Former President Donald Trump faces a deadline on Tuesday to respond to the House of Representatives’ impeachment charging him with inciting insurrection in a fiery speech to supporters before last month’s deadly assault on the Capitol.
The deadline comes just days after Trump parted ways with his initial legal team amid a reported dispute over how to respond to the charge. Trump is still contending, contrary to evidence, that his election loss to Democratic President Joe Biden was the result of widespread fraud.
The rampage by Trump followers was intended to stop the Senate from certifying Biden’s Nov. 3 election win.
Republican Senator John Cornyn – one of the 100 members of the Senate who will serve as jurors in Trump’s second impeachment trial – said that argument would be “really not material” to the charge that Trump’s remarks urging supporters to “fight” on Jan. 6 led to the attack on the Capitol that left five dead.

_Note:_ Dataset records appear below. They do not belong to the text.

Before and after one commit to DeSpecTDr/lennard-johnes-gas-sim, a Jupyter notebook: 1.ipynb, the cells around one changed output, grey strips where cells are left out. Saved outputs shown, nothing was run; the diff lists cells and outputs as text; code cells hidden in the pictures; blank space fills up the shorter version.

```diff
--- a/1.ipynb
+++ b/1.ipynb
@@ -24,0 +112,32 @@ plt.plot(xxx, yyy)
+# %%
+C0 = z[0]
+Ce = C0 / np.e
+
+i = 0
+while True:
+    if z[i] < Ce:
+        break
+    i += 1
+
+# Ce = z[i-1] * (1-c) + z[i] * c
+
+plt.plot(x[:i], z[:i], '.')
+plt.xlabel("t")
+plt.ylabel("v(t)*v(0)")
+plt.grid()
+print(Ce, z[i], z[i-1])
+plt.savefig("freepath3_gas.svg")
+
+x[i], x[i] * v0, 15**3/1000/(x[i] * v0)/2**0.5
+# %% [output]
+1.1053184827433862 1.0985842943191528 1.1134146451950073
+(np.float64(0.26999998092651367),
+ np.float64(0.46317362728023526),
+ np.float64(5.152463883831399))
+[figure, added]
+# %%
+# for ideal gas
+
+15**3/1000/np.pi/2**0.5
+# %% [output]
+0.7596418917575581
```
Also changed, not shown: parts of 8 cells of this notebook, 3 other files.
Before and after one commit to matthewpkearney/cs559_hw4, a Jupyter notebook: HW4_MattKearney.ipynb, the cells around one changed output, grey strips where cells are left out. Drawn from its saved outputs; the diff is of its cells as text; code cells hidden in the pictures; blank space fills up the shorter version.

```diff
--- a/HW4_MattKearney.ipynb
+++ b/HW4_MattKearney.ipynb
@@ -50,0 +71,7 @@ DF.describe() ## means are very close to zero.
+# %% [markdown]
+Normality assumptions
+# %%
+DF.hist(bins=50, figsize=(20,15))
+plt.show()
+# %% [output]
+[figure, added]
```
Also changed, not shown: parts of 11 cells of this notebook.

“I think it would be a disservice to the president’s own defense to get bogged down in things that really aren’t before the Senate,” Cornyn, a former Texas Supreme Court judge, told reporters on Monday.
One of Trump’s recently hired lawyers, David Schoen, called the process “completely unconstitutional” in an interview with Fox News on Monday but did not outline the former president’s legal strategy.
“I think it’s also the most ill-advised legislative action that I’ve seen in my lifetime,” Schoen said. “It is tearing the country apart at a time when we don’t need anything like that.”
In addition to Trump’s deadline, the nine House Democrats serving as impeachment managers – essentially the prosecutors of the case – need to file their initial briefs on Tuesday, ahead of the trial getting started next week.
The impeachment managers could disclose on Tuesday whom they plan to call as witnesses, a list expected to be brief as the leaders of both parties have expressed a desire to keep the trial short to allow them to return to legislative business.